◆ INSTRUCTIONS TO FOLLOW
Collect all lines containing the word "index" from the data.

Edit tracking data
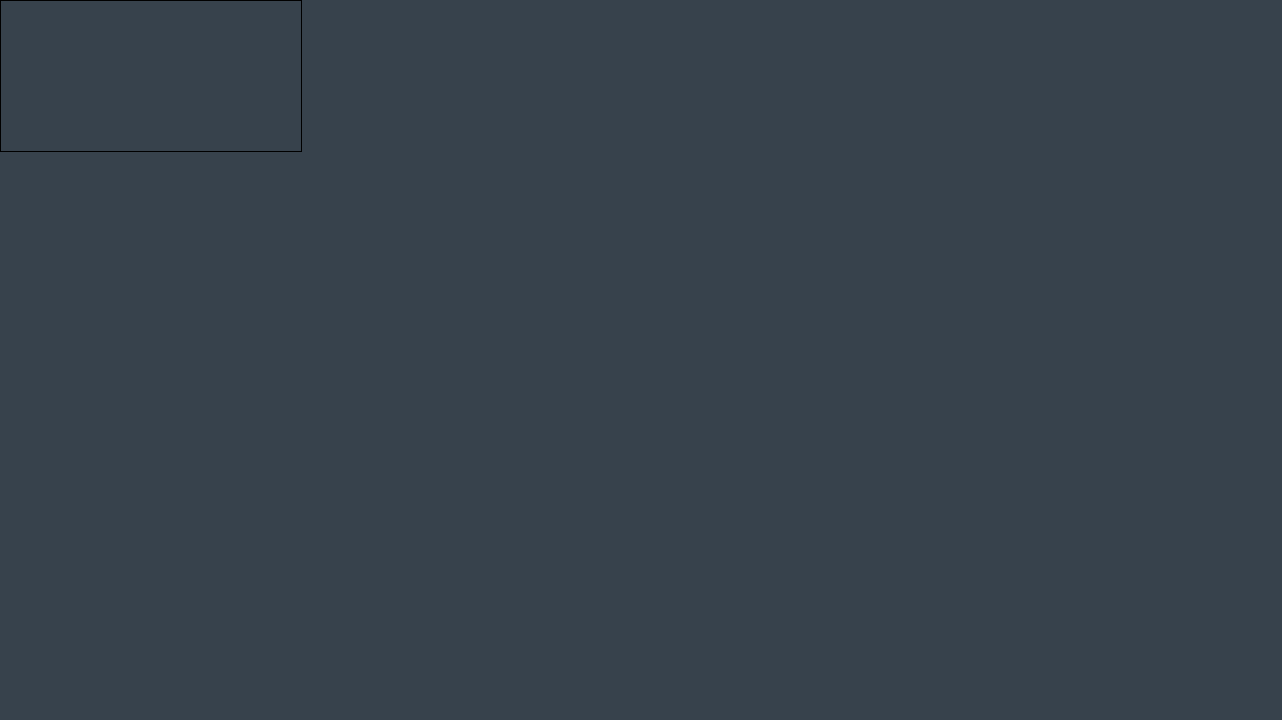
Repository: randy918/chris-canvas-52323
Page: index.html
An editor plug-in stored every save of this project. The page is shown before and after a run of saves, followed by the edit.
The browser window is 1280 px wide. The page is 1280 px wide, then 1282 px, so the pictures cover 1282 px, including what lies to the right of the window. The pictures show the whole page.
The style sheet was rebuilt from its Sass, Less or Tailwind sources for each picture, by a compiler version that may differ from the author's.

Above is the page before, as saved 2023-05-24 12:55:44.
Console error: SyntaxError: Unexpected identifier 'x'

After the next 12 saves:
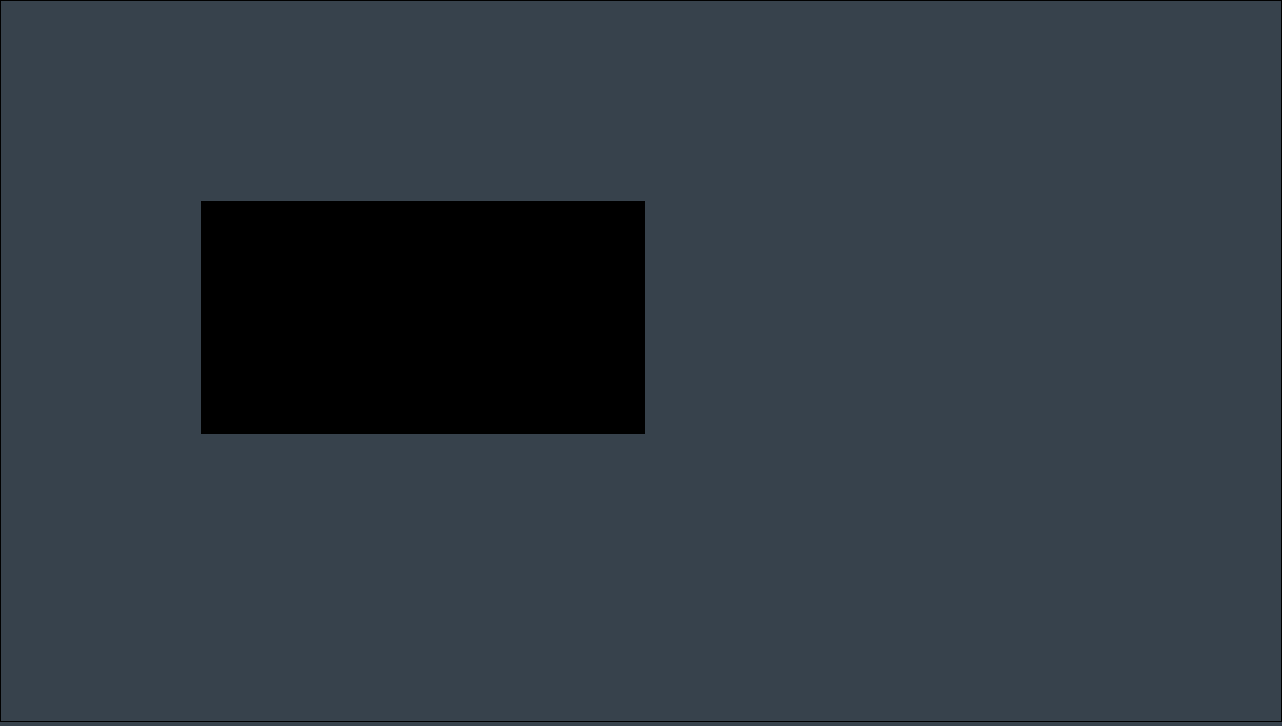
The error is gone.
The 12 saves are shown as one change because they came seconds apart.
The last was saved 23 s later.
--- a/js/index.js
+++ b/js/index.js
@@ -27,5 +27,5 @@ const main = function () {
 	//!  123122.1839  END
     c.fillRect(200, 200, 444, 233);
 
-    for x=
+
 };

◆ OUTPUT
Page: index.html
--- a/js/index.js
+++ b/js/index.js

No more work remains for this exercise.